I became a vegan seven months ago, mostly for environmental and economic reasons, but in part because I love a challenge. And so far, eating only unprocessed foods for the month of October has been more of a challenge than I expected when I signed the pledge.
There were some obvious first steps to take. I cut out my vegan butter substitute, Earth Balance, and hid my Daiya fake cheese in the back of the fridge (unlike real cheese, that stuff lasts forever). I replaced my Almond Breeze brand almond milk with organic unsweetened Eden Soy milk, whose only ingredients are reverse osmosis purified water and organic soybeans. (No, I wouldn’t know how to go about osmosifying water in my own kitchen, let alone in reverse, but in my opinion water is water.)
But there was still one processed food I couldn’t figure out how to part with: CLIF bars. I’m a graduate student at a university with very few on-campus vegan options. I always pack a lunch, but sometimes I get hungry at odd hours and I’ve already eaten my lunch, and it’s not like I can just pick up a vegan snack at one of the campus convenience chains.
If I get too hungry, I get cranky. Like scary cranky. So I always carry around an emergency CLIF bar to avoid a situation in which, in a hunger-induced fit, I either lash out at one of my colleagues (best case scenario) or just lie down in the middle of the bike lane and slowly starve to death (needless to say, worst case scenario).
But after discovering that my favorite snack bars are made of lots of unprocessed ingredients, I stashed my Costco-sized box of CLIF bars in a back corner of the pantry for the month of October. I knew I had to replace them with something. I tried making my own unprocessed bars out of rolled oats and brown sugar, and even though they tasted delicious, they fell apart when I tried to transport them to campus.

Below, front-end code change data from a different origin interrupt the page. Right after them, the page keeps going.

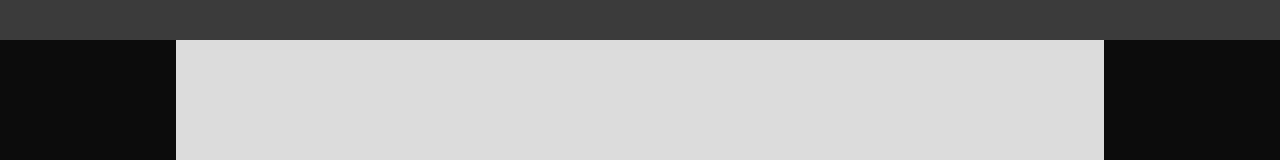
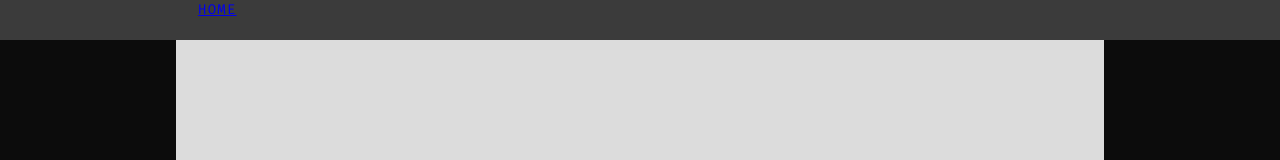
Before and after one commit to xvvas/jsx-perse-dev-portafolio, a React (Vite) app: page / in a window 1280 px wide. Shown: the top 160 px of the page. Built offline with nearby package versions, Linux system fonts and the light colour scheme.

Commit message:
add new shortcut to import png assets

```diff
--- a/jsconfig.json
+++ b/jsconfig.json
@@ -4,6 +4,9 @@
     "paths": {
       "@/*": [
         "src/*"
+      ],
+      "@ap/*":[
+        "src/assets/png"
       ],
       "@ct/*":[
         "src/components/templates/*"
--- a/src/components/global/landingNav/landingNav.jsx
+++ b/src/components/global/landingNav/landingNav.jsx
@@ -1,9 +1,12 @@
-import { ContainerNav } from "../../util/containers/Containers";
+import { BtnNav } from "@cu/interface/btns/Btns";
+import { ContainerNav } from "@cu/containers/Containers";
 
 export default function LandingNav(){
     return(
         <ContainerNav>
-
+            <BtnNav
+                label={"HOME"}
+            />
         </ContainerNav>
     )
 }
--- a/src/components/util/interface/btns/Btns.jsx
+++ b/src/components/util/interface/btns/Btns.jsx
@@ -54,7 +54,7 @@ BtnLink .propTypes = {
 
 export function BtnNav({className, label, to}){
     return(
-        <Link to={to} className={`className`}>
+        <Link to={to} className={`BtnNav ${className}`}>
             <TypeButton>{label}</TypeButton>
             <div className='hoverline'></div>
         </Link>
--- a/vite.config.js
+++ b/vite.config.js
@@ -8,6 +8,7 @@ export default defineConfig({
   resolve: {
     alias: {
       '@': fileURLToPath(new URL('./src', import.meta.url)),
+      '@ap': fileURLToPath(new URL('./src/assets/png')),
       '@ct': fileURLToPath(new URL('./src/components/templates', import.meta.url)),
       '@cg': fileURLToPath(new URL('./src/components/global', import.meta.url)),
       '@ce': fileURLToPath(new URL('./src/components/pages', import.meta.url)),
```
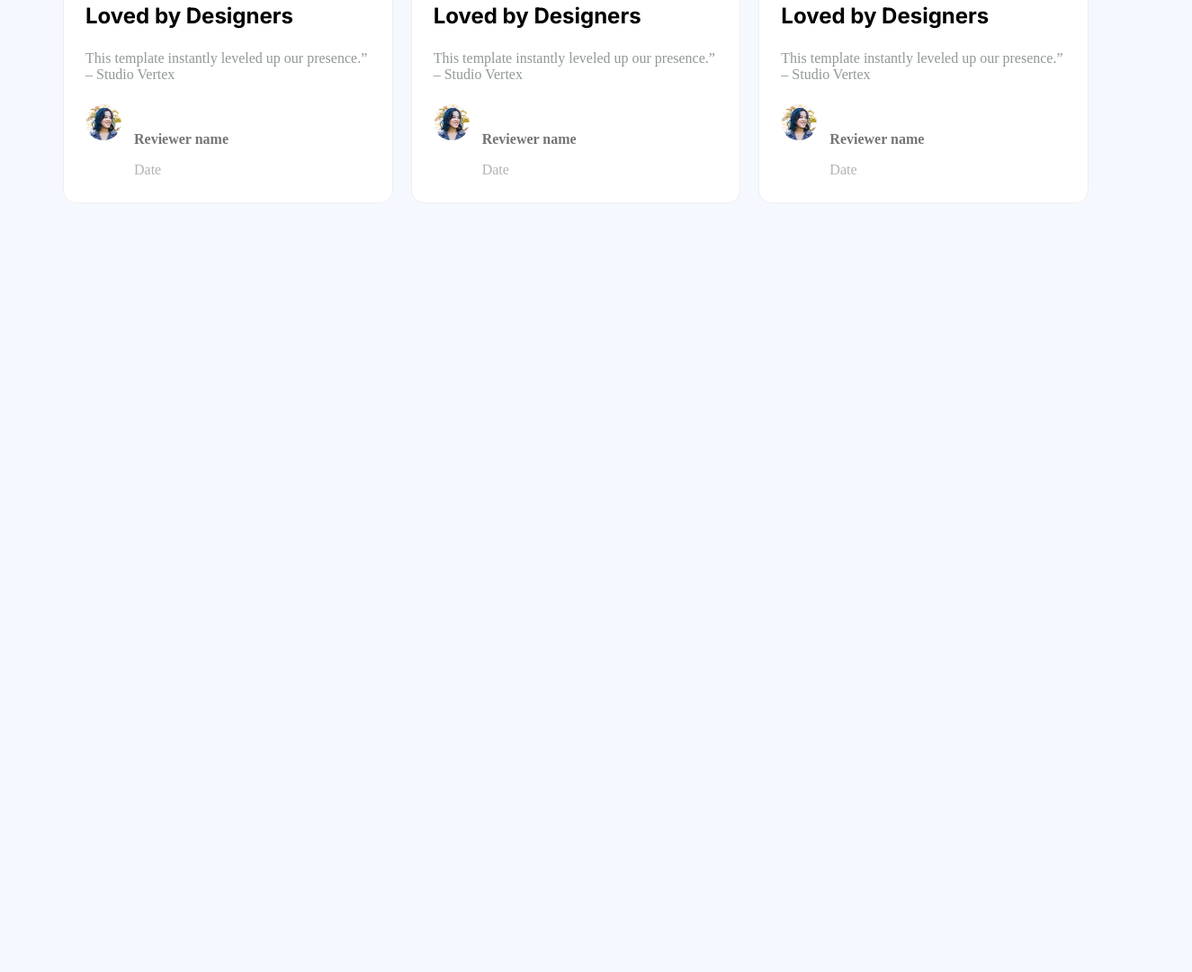
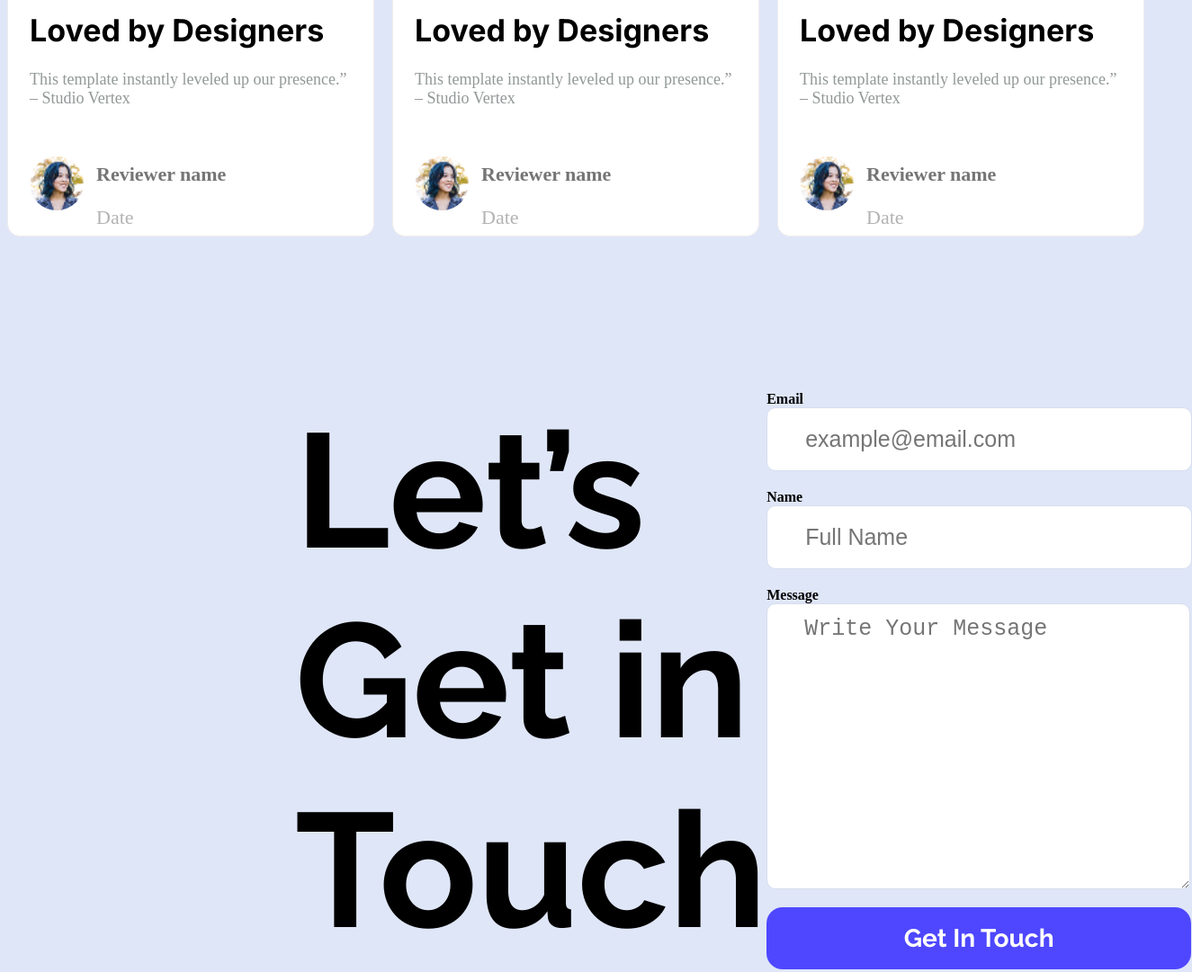
Before and after one commit to sunnyonweb/first-assignment, a plain HTML site: page index.html in a window 1280 px wide. Shown: the part 2638-3719 px from the top of the page at 90% size, 1325 px wide, since content can reach past the window. Before the commit the page ends 3050 px from the top, so only its background shows below. Drawn offline with Linux system fonts and the light colour scheme.

Commit message:
contact section completed

```diff
--- a/index.html
+++ b/index.html
@@ -37,8 +37,8 @@
                 <a href=""><button class="action-button">Launch Live Preview</button></a>
             </div>
 
-            <div>
-                <img src="./assets/wc-mini.png" alt="" class="action-img">
+            <div class="action-img">
+                <img src="./assets/wc-mini.png" alt="" >
             </div>
 
         </section>
@@ -143,7 +143,21 @@
             </div>
         </section>
 
-        <section class="touch-section">
+        <section class="contact-section">
+            <div class="contact-title">
+                <h1>Let’s Get in <br>Touch</h1>
+            </div>
+            <div class="contact-form">
+                <form action="">
+                    <label for="email">Email</label>
+                    <input type="email" name="" id="" placeholder="example@email.com">
+                    <label for="text">Name</label>
+                    <input type="text" placeholder="Full Name" name="" id="">
+                    <label for="">Message</label>
+                    <textarea name="" placeholder="Write Your Message" id="" cols="20" rows="10"></textarea>
+                    <button class="form-btn">Get In Touch</button>
+                </form>
+            </div>
 
         </section>
 
--- a/styles/style.css
+++ b/styles/style.css
@@ -19,7 +19,7 @@
 
 /* body */
 body {
-    background-color: #f5f8ff;
+    background-color: #dfe6f7;
 
 }
 
@@ -27,7 +27,7 @@ body {
 /* main section */
 
 main{
-  background-color: #f5f8ff;
+  background-color: #dfe6f7;
 }
 
 /* baneer section style */
@@ -117,8 +117,12 @@ nav{
   border-radius: 18px;
   border: none;
 }
-.action-img{
-  border-radius: 40px;
+
+
+.action-img img{
+    width: 403px;
+    height: 328px;
+    border-radius: 48px;
 }
 
 /* Productive Users Section */
@@ -126,7 +130,7 @@ nav{
 .user-section{
   display: flex;
   flex-direction: column;
-  background-color: #e5e7ff;
+  background-color: #c0c3ea;
   align-items: center;
   justify-content: center;
   height: 500px;
@@ -170,13 +174,21 @@ nav{
 
 /* feedback section */
 
+.frrdback-section{
+  display: flex;
+  justify-content: center;
+  justify-content: center;
+  margin: 150px 300px 0px 300px;
+  height: 400px;
+}
+
 .feedback {
-    width: 1140px;
+
     height: 342px;
     margin: auto;
     margin-bottom: 137px;
     display: flex;
-    justify-content: space-around;
+    justify-content: center;
     gap: 20px;
 }
 
@@ -194,12 +206,13 @@ nav{
 }
 
 .feed-card {
-    width: 366.67px;
-    height: 243px;
+
+    height: 280px;
     padding: 24px;
     border: 1px solid #F2EDED;
     border-radius: 14px;
     background-color: #FFFFFF;
+
 }
 
 .feed-icon {
@@ -212,13 +225,13 @@ nav{
 
 .feed-heading h3 {
     font-family: "Inter", sans-serif;
-    font-size: 24px;
+    font-size: 34px;
     text-align: left;
     margin-bottom: 24px;
 }
 
 .feed-heading p {
-    font-size: 16px;
+    font-size: 18px;
     color: rgba(36, 50, 48, 0.5);
     ;
 }
@@ -233,25 +246,81 @@ nav{
 }
 
 .reviwer-img img {
-    width: 40px;
-    height: 40px;
+    width: 60px;
+    height: 60px;
     border-radius: 50%;
+    margin-top: 30px;
 }
 
 .reviwer-name {
     margin-left: 14px;
-    margin-top: 3px;
 }
 
 .reviwer-name h5 {
     margin-bottom: 2px;
     color: rgba(117, 117, 117, 1);
-    font-size: 16px;
+    font-size: 22px;
 }
 
 .reviwer-name p {
-    font-size: 16px;
+    font-size: 22px;
     color: rgba(179, 179, 179, 1);
 }
 
 /* get in touch section */
+
+.contact-section{
+  margin: 150px 300px 0px 300px;
+  height: 662px;
+  display: flex;
+  justify-content: space-between;
+  align-items: center;
+}
+.contact-title h1{
+  font-size: 180px;
+  font-weight: bold;
+  font-family: "Raleway", sans-serif;
+  padding-left: 20px;
+
+}
+
+.contact-form label {
+    font-weight: bold;
+}
+
+.contact-form input[type="email"],
+input[type="text"] {
+    border-radius: 10px;
+    background-color: #FFFFFF;
+    border: 1px solid #D6DDED;
+    display: block;
+    width: 82%;
+    margin-bottom: 20px;
+    font-size: 25px;
+    padding: 20px 42px;
+}
+
+.contact-form textarea {
+    font-size: 25px;
+    border-radius: 10px;
+    background-color: #FFFFFF;
+    border: 1px solid #D6DDED;
+    display: block;
+    width: 82%;
+    padding: 13px 41px;
+    margin-bottom: 20px;
+}
+
+.form-btn{
+  font-size: 28px;
+  font-family:"Raleway", sans-serif;
+  color: white;
+  background-color: #4E47FF;
+  padding: 18px 38px;
+  font-weight: bold;
+  border-radius: 18px;
+  border: none;
+}
+.contact-form button {
+    width: 472px;
+}
```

So I tried Lara bars. They’re $1.79 a piece at my local grocery store and I’m poor, so I only bought one bar to start. I went with a “pecan pie” bar, whose only ingredients were almonds and pecans. It tasted great, so a bought a few more. But as I said, they’re expensive. A slightly cheaper and equally easy alternative has been just carrying raw nuts, rather than bars made of raw nuts, as an emergency snack.
But even with the emergency snack bar problem solved, I’ve had to make two exceptions to the unprocessed rule. The first exception: Eating out. When I go out to eat at regular-people restaurants, there are usually only a few vegan options for me. It’s not like I’m going to order fake meat (which is obviously processed) during this month, but I’m not going to be a stickler about the ingredients in the dressing on the one vegan salad on the menu.
The second exception: food friends make for me. I had a potluck dinner party at my new house last weekend, and my omnivorous friends got really creative with the vegan dishes they made. During any other month, I am already that annoying vegan friend who doesn’t want to eat their regular food. So I wasn’t about to refuse to eat the vegan cookies they had made special for me with Earth Balance instead of butter.
With those exceptions, it’s been a really successful unprocessed month so far. It’s given me the chance to get creative rather than relying on my go-to easy snacks. And I feel great about supporting unprocessed food companies like Ezekiel bread (but keep it in the freezer or it will grow mold in like two days because it has no preservatives!).
Some of the recipes I’ve created this month will definitely become staples in my diet even after I reintroduce some processed foods. I’ll share one of my favorites (and one of the easiest to make) with you now.
Do you have a favorite recipe for an on-the-go bar? Share in the comments!
- 1 cup Quinoa (uncooked)
- 1 Tomato , diced, preferably Organic
- 6 or 7 leaves Fresh Basil , chopped
- 2 Tbsp Olive Oil
- 2 Tbsp Balsamic Vinegar
- 1 Ripe Avocado , preferably Organic
- Soak the quinoa for an hour or so. Then cook it as you would cook rice on the stovetop; 2 cups water and 1 cup quinoa. For extra-fluffy quinoa, use less water, but keep an eye on it so it doesn’t burn.
- When the quinoa is cooked, add the diced tomato and the chopped basil. Pour in the olive oil and balsamic vinegar, mixing it all together with a wooden spoon. Slice the avocado and arrange it around the edge of the dish, or mix it in as well. Don’t worry if the tomato and avocado make things mushy; it will taste better if all the ingredients get blended.
- Like most quinoa dishes, this will taste good warm or cold.